Start of EXCERPTED RECORDS

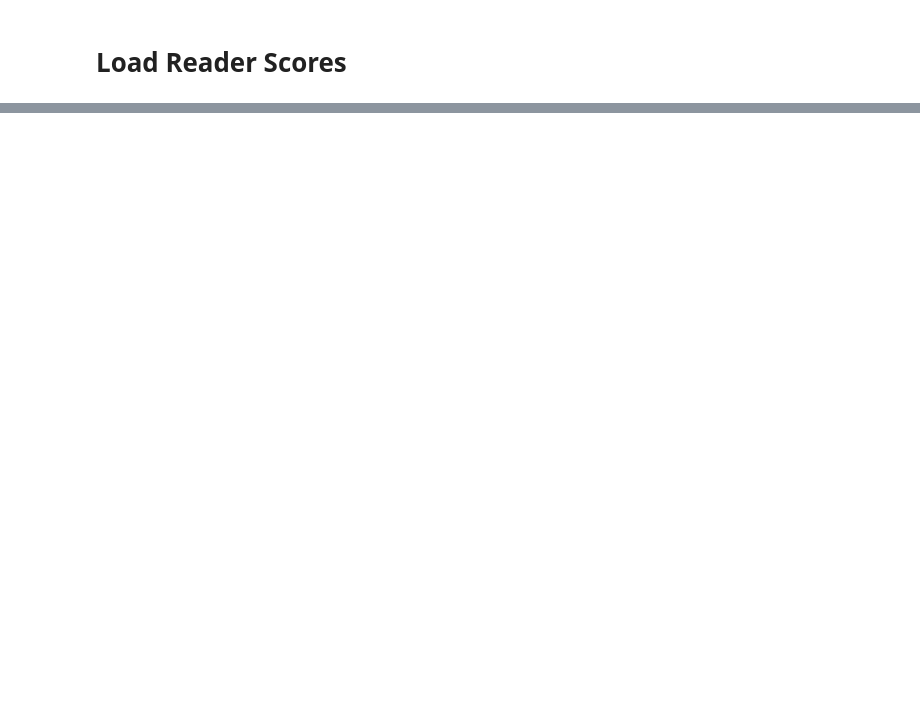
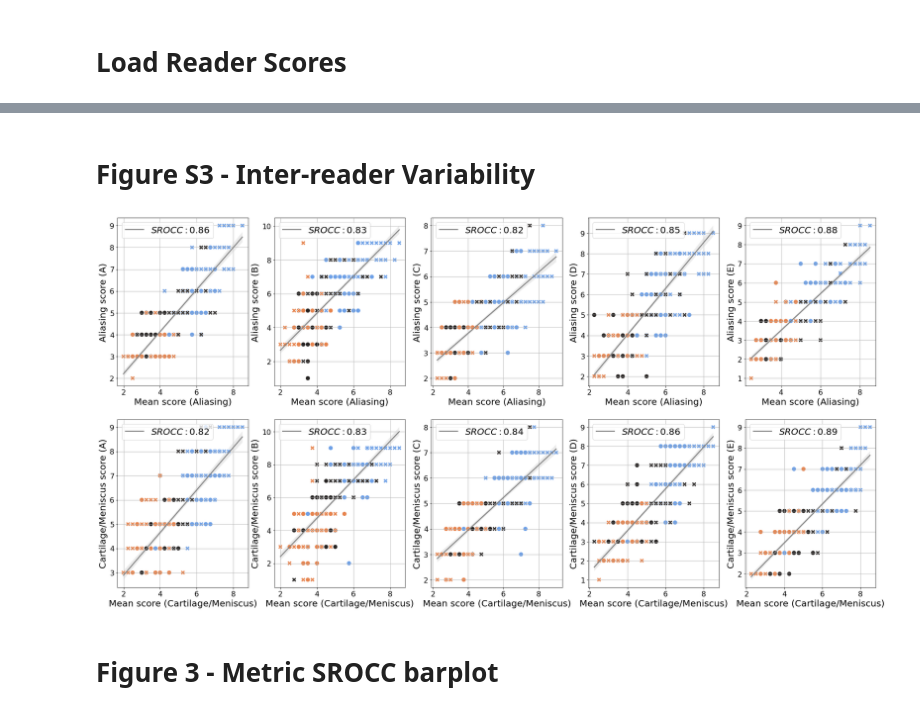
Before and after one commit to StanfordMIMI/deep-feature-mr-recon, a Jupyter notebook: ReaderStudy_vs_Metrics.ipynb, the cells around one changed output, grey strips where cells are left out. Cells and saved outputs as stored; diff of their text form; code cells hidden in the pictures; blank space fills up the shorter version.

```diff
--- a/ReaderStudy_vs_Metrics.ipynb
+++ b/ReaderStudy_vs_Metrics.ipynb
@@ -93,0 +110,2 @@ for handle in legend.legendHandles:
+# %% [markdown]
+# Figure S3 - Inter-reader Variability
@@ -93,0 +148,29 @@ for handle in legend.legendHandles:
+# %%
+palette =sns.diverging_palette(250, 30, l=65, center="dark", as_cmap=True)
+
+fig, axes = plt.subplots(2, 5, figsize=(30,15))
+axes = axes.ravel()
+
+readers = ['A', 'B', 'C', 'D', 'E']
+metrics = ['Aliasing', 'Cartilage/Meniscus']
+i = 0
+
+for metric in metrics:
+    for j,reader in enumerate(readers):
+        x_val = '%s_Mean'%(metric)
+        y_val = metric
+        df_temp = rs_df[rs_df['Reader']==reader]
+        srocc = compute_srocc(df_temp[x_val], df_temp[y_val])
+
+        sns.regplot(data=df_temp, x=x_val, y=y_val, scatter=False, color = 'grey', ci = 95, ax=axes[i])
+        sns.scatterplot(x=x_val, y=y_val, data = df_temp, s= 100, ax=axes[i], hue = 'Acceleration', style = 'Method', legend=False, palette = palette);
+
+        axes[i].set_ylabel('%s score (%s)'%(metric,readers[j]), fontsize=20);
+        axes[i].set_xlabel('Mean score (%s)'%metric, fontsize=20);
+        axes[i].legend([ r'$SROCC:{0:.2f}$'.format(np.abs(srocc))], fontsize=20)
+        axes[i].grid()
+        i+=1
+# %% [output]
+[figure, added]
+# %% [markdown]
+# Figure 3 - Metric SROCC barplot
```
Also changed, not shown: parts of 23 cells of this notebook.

End of EXCERPTED RECORDS

## AIM OF THE TASK
In the data shown above, how many lines hold the string "changed"? The answer is the number alone.

## EXERCISE RESULT
2